---------- EXTRACTED DATA

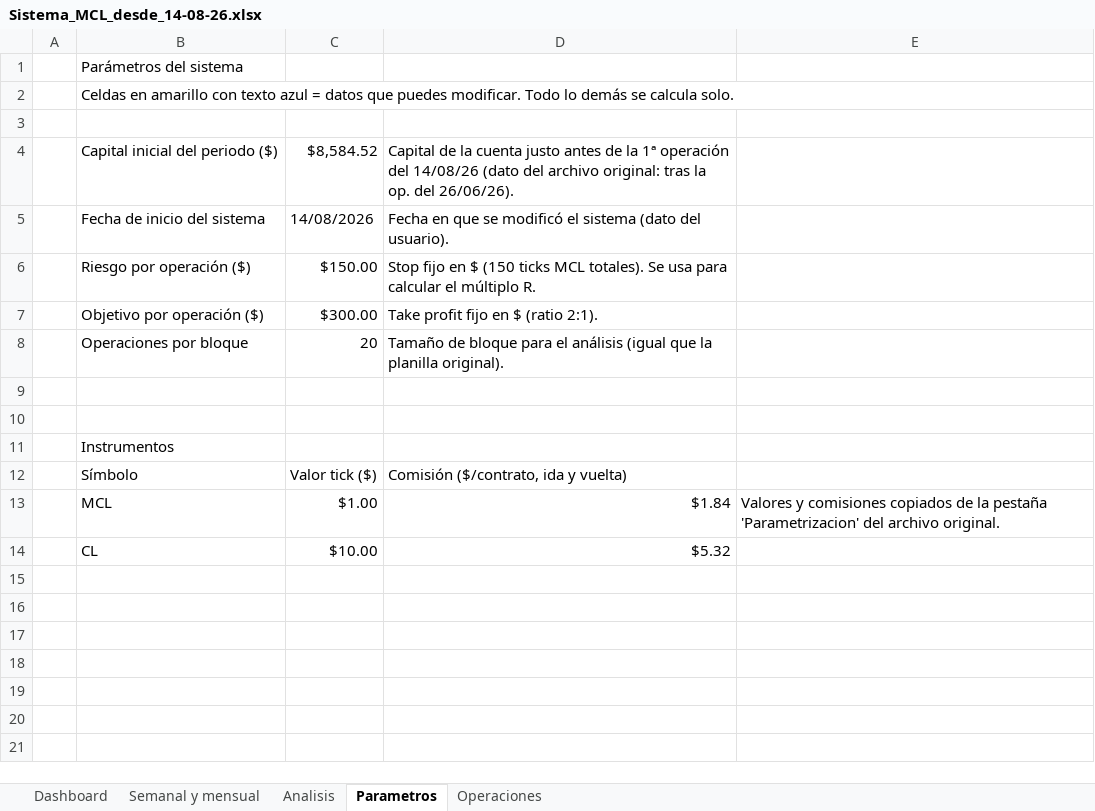
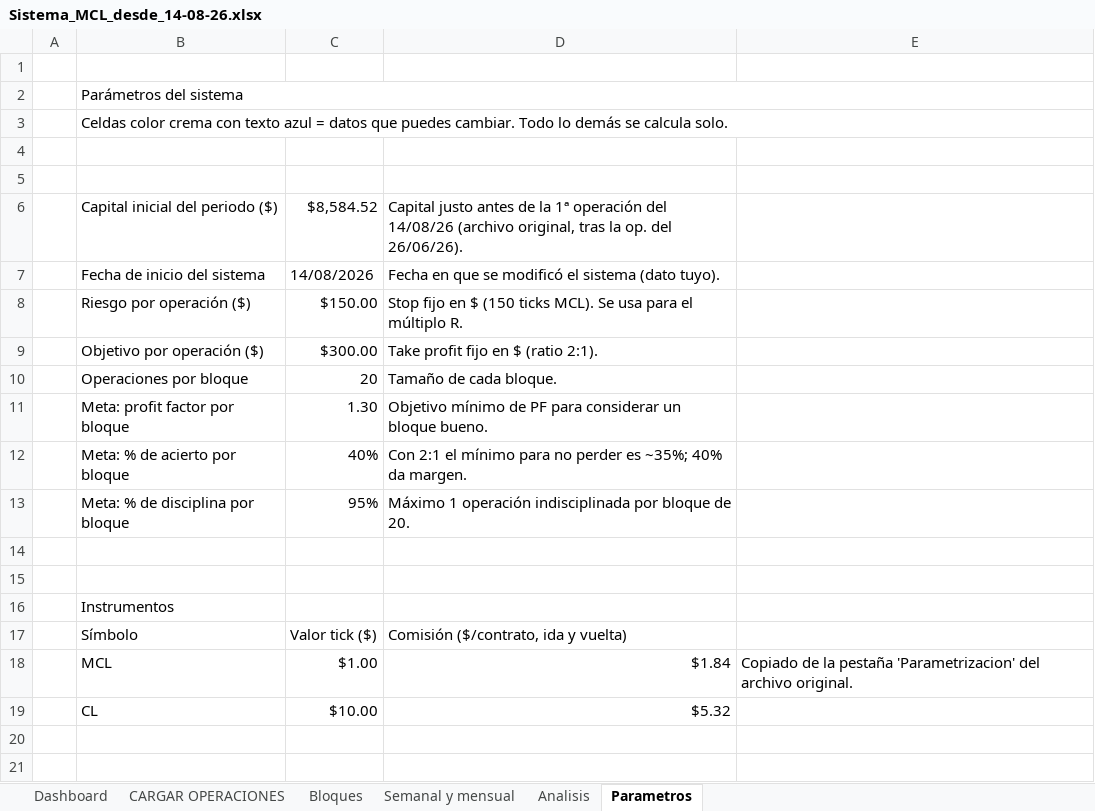
Before and after one commit to emiarburua-arch/mi-primer-proyecto, an Excel workbook: Sistema_MCL_desde_14-08-26.xlsx, sheet Parametros, drawn as a sheet; only a part is shown; the shorter side is filled out with more unchanged rows; values as stored, in another font and other column widths than the file's, no cell formats; addresses are those after the commit; the diff names each change by its address in the sheet, - before the commit and + after, or states it on an @@ line.

```diff
--- a/Sistema_MCL_desde_14-08-26.xlsx (sheet Parametros)
+++ b/Sistema_MCL_desde_14-08-26.xlsx (sheet Parametros)
-sheet tab: Operaciones
+sheet tab: CARGAR OPERACIONES
+sheet tab: Bloques
+row 1: (empty)
+B2:E2 merged
-B3: Celdas en amarillo con texto azul = datos que puedes modificar. Todo lo…
+B3: Celdas color crema con texto azul = datos que puedes cambiar. Todo lo…
+B3:E3 merged
+row 5: (empty)
-D6: Capital de la cuenta justo antes de la 1ª operación del 14/08/26 (dato del archivo original: tras la…
+D6: Capital justo antes de la 1ª operación del 14/08/26 (archivo original, tras la…
-D7: …sistema (dato del usuario).
+D7: …sistema (dato tuyo).
-D8: …(150 ticks MCL totales). Se usa para calcular el múltiplo…
+D8: …(150 ticks MCL). Se usa para el múltiplo…
-D10: Tamaño de bloque para el análisis (igual que la planilla original).
+D10: Tamaño de cada bloque.
+row 11:  | Meta: profit factor por bloque | 1.30 | Objetivo mínimo de PF para considerar un bloque bueno.
+row 12:  | Meta: % de acierto por bloque | 40% | Con 2:1 el mínimo para no perder es ~35%; 40% da margen.
+row 13:  | Meta: % de disciplina por bloque | 95% | Máximo 1 operación indisciplinada por bloque de 20.
-E18: Valores y comisiones copiados de la…
+E18: Copiado de la…
```
Also changed, not shown: sheet Dashboard, sheet Semanal y mensual, sheet Analisis, cell formats, formulas that keep their value, charts or pictures.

--------------------

What lines above hold the word "sheet"? Pull each one out.

Before and after one commit to emiarburua-arch/mi-primer-proyecto, an Excel workbook: Sistema_MCL_desde_14-08-26.xlsx, sheet Parametros, drawn as a sheet; only a part is shown; the shorter side is filled out with more unchanged rows; values as stored, in another font and other column widths than the file's, no cell formats; addresses are those after the commit; the diff names each change by its address in the sheet, - before the commit and + after, or states it on an @@ line.
--- a/Sistema_MCL_desde_14-08-26.xlsx (sheet Parametros)
+++ b/Sistema_MCL_desde_14-08-26.xlsx (sheet Parametros)
-sheet tab: Operaciones
+sheet tab: CARGAR OPERACIONES
+sheet tab: Bloques
Also changed, not shown: sheet Dashboard, sheet Semanal y mensual, sheet Analisis, cell formats, formulas that keep their value, charts or pictures.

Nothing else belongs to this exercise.